Directions See How It's Made
- Wash and dry the lemons. Trim away the zest with a vegetable peeler using a slight back and forth motion for longer strips. Avoid removing the white pith--a little won't hurt, but if there is too much, scrape it away from the zest to avoid making your limoncello bitter. Place the lemon zest in a 1-gallon glass jar and pour the vodka over. Using a wooden spoon, gently stir and press the lemon zest to help release the oils. Cover the jar and put away for 10-14 days. It is best to put the jar in a cupboard or pantry where the exposure to light will be minimized. It also helps if you swirl the contents of the jar every day or two.
- At the end of this initial macerating period, put the sugar and water into a medium saucepan and bring to a simmer over medium heat, stirring to dissolve the sugar. Remove from the heat and let cool completely. Add the cooled syrup to the jar, replace the lid and put the jar away again for another 7-10 days.
- The limoncello should be ready at this point. It should be opaque with a nice yellow hue. If you choose, you can continue to macerate the liqueur for up to one more month to intensify the color and flavor.
- When it is done, strain the limoncello through a fine mesh strainer, pressing on the peels to extract as much of the oils as possible. Stir to combine and then transfer the liqueur to clean bottles. Store in the refrigerator for several days before using.

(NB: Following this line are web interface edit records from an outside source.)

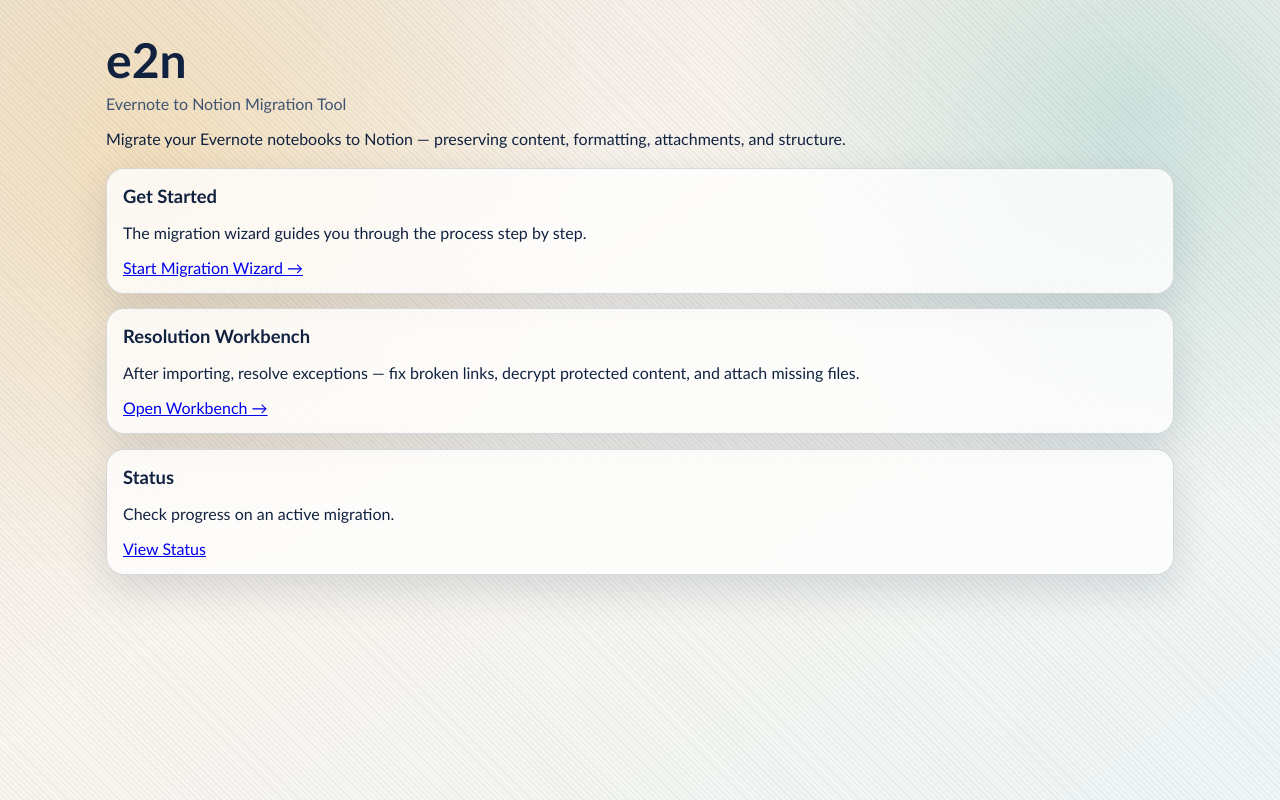
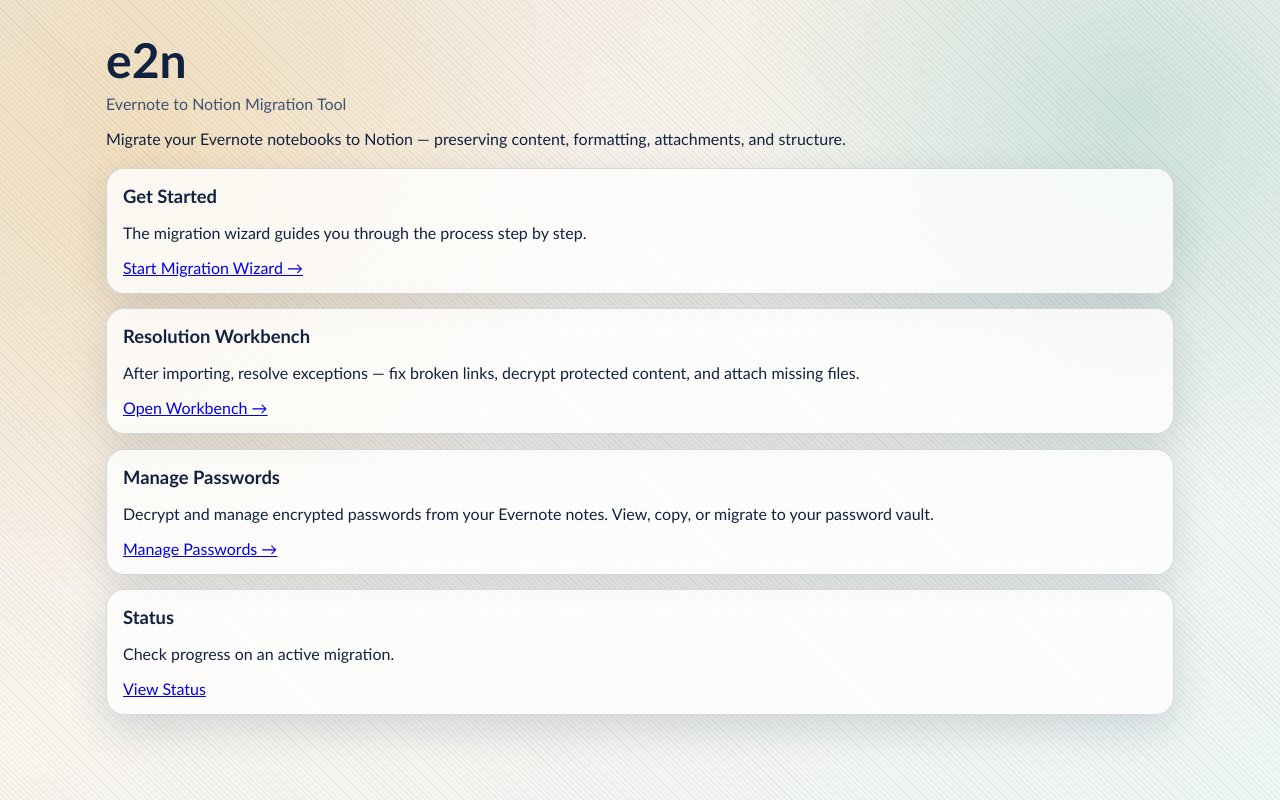
Before and after one commit to CamAtSlalom/e2n, a FastAPI app: page / in a window 1280 px wide. Run offline with FastAPI, Linux system fonts and the light colour scheme.

Commit message:
feat: first-class Password Management on home page — decrypt in new tab
- /passwords/ — dedicated password management page (front page link)
- Lists all encrypted items with page name and hint
- 'Decrypt →' opens in new tab (target=_blank) for easy copy
- Decrypted result: click-to-copy box, ephemeral (not stored)
- Minimal UI in result tab — just the password, copy instruction, back link
- 132 tests passing

```diff
--- a/src/e2n/webui/app.py
+++ b/src/e2n/webui/app.py
@@ -1049,6 +1049,127 @@
             context={"exceptions": encrypted, "total": len(encrypted)},
         )
 
+    @app.get("/passwords/", response_class=HTMLResponse)
+    def passwords_home(request: Request):
+        """First-class password management — lists all encrypted items from Import-Exceptions."""
+        exceptions = _load_exceptions_from_processing()
+        encrypted = [e for e in exceptions if "Encrypted" in e["reasons"] or "Encrypted" in e.get("error_message", "")]
+        return templates.TemplateResponse(
+            request=request,
+            name="passwords.html",
+            context={"exceptions": encrypted, "total": len(encrypted)},
+        )
+
+    @app.get("/passwords/decrypt/{note_id}", response_class=HTMLResponse)
+    def passwords_decrypt(request: Request, note_id: str):
+        """Decrypt a single password — opens in new tab for easy copy."""
+        # Reuse the existing decrypt view logic
+        exceptions = _load_exceptions_from_processing()
+        note_exceptions = [e for e in exceptions if e["note_id"] == note_id]
+        hint = ""
+        proc_dir = Path(_wizard_state.get("processing_directory", "")).expanduser().resolve()
+        if proc_dir.exists():
+            for child in proc_dir.iterdir():
+                if not child.is_dir():
+                    continue
+                note_file = child / "notes" / f"{note_id}.enex"
+                if note_file.exists():
+                    from lxml import etree as _etree
+                    tree = _etree.parse(str(note_file), parser=_etree.XMLParser(recover=True))
+                    root = tree.getroot()
+                    note_el = root.find("note") if root.tag != "note" else root
+                    content_el = note_el.find("content") if note_el is not None else None
+                    content_text = content_el.text or "" if content_el is not None else ""
+                    if content_text:
+                        try:
+                            enml_root = _etree.fromstring(content_text.encode("utf-8"), parser=_etree.XMLParser(recover=True))
+                            for crypt_el in enml_root.iter():
+                                if crypt_el.tag == "en-crypt" or (crypt_el.tag and crypt_el.tag.endswith("en-crypt")):
+                                    hint = crypt_el.attrib.get("hint", "")
+                                    break
+                        except Exception:
+                            pass
+                    break
+        title = note_exceptions[0]["title"] if note_exceptions else note_id
+        return templates.TemplateResponse(
+            request=request,
+            name="passwords_decrypt.html",
+            context={"note_id": note_id, "hint": hint, "title": title},
+        )
+
+    @app.post("/passwords/decrypt/{note_id}", response_class=HTMLResponse)
+    def passwords_decrypt_post(request: Request, note_id: str, passphrase: str = Form(...)):
+        """Decrypt and show password content in a minimal view for copying."""
+        import base64 as _b64
+        proc_dir = Path(_wizard_state.get("processing_directory", "")).expanduser().resolve()
+        encrypted_b64 = ""
+        key_length = 128
+
+        if proc_dir.exists():
+            for child in proc_dir.iterdir():
+                if not child.is_dir():
+                    continue
+                note_file = child / "notes" / f"{note_id}.enex"
+                if note_file.exists():
+                    from lxml import etree as _etree
+                    tree = _etree.parse(str(note_file), parser=_etree.XMLParser(recover=True))
+                    root = tree.getroot()
+                    note_el = root.find("note") if root.tag != "note" else root
+                    content_el = note_el.find("content") if note_el is not None else None
+                    content_text = content_el.text or "" if content_el is not None else ""
+                    if content_text:
+                        try:
+                            enml_root = _etree.fromstring(content_text.encode("utf-8"), parser=_etree.XMLParser(recover=True))
+                            for crypt_el in enml_root.iter():
+                                if crypt_el.tag == "en-crypt" or (crypt_el.tag and crypt_el.tag.endswith("en-crypt")):
+                                    length_str = crypt_el.attrib.get("length", "128")
+                                    key_length = int(length_str) if length_str.isdigit() else 128
+                                    encrypted_b64 = (crypt_el.text or "").strip()
+                                    break
+                        except Exception:
+                            pass
+                    break
+
+        if not encrypted_b64:
+            return templates.TemplateResponse(request=request, name="passwords_result.html", context={"error": "No encrypted content found.", "decrypted": "", "title": note_id})
+
+        try:
+            from cryptography.hazmat.primitives.ciphers import Cipher, algorithms, modes
+            from cryptography.hazmat.primitives import padding, hashes
+            from cryptography.hazmat.primitives.kdf.pbkdf2 import PBKDF2HMAC
+            import hmac as _hmac
+
+            raw = _b64.b64decode(encrypted_b64)
+            salt = raw[4:20]
+            salthmac = raw[20:36]
+            iv = raw[36:52]
+            ciphertext = raw[52:-32]
+            stored_hmac = raw[-32:]
+            body = raw[0:-32]
+
+            kdf_hmac = PBKDF2HMAC(algorithm=hashes.SHA256(), length=key_length // 8, salt=salthmac, iterations=50000)
+            key_hmac = kdf_hmac.derive(passphrase.encode("utf-8"))
+            computed_hmac = _hmac.new(key_hmac, body, "sha256").digest()
+            if not _hmac.compare_digest(computed_hmac, stored_hmac):
+                return templates.TemplateResponse(request=request, name="passwords_result.html", context={"error": "Wrong passphrase.", "decrypted": "", "title": note_id})
+
+            kdf = PBKDF2HMAC(algorithm=hashes.SHA256(), length=key_length // 8, salt=salt, iterations=50000)
+            key = kdf.derive(passphrase.encode("utf-8"))
+            cipher = Cipher(algorithms.AES(key), modes.CBC(iv))
+            decryptor = cipher.decryptor()
+            padded = decryptor.update(ciphertext) + decryptor.finalize()
+            unpadder = padding.PKCS7(128).unpadder()
+            decrypted_text = (unpadder.update(padded) + unpadder.finalize()).decode("utf-8")
+            import re as _strip_re3
+            decrypted_text = _strip_re3.sub(r'<[^>]+>', '', decrypted_text).strip()
+
+            exceptions = _load_exceptions_from_processing()
+            note_exc = [e for e in exceptions if e["note_id"] == note_id]
+            title = note_exc[0]["title"] if note_exc else note_id
+            return templates.TemplateResponse(request=request, name="passwords_result.html", context={"error": "", "decrypted": decrypted_text, "title": title})
+        except Exception as exc:
+            return templates.TemplateResponse(request=request, name="passwords_result.html", context={"error": f"Decryption failed: {exc}", "decrypted": "", "title": note_id})
+
     @app.post("/resolve/delete-empty-pages")
     def resolve_delete_empty_pages(request: Request):
         """Batch delete all empty pages (No Content exceptions) from Notion."""
--- a/src/e2n/webui/templates/index.html
+++ b/src/e2n/webui/templates/index.html
@@ -28,6 +28,12 @@
       </section>
 
       <section class="panel">
+        <h2>Manage Passwords</h2>
+        <p>Decrypt and manage encrypted passwords from your Evernote notes. View, copy, or migrate to your password vault.</p>
+        <a href="/passwords/" class="button button-secondary">Manage Passwords →</a>
+      </section>
+
+      <section class="panel">
         <h2>Status</h2>
         <p>Check progress on an active migration.</p>
         <a href="/wizard/status" class="button button-secondary">View Status</a>
```
Also changed, not shown: src/e2n/webui/templates/passwords.html (added, +30 -0 lines), src/e2n/webui/templates/passwords_decrypt.html (added, +13 -0 lines), src/e2n/webui/templates/passwords_result.html (added, +16 -0 lines).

- For longer storage, keep the bottles in the freezer up to one year--the alcohol content will pevent the limoncello from freezing. Limoncello should be enjoyed ice-cold.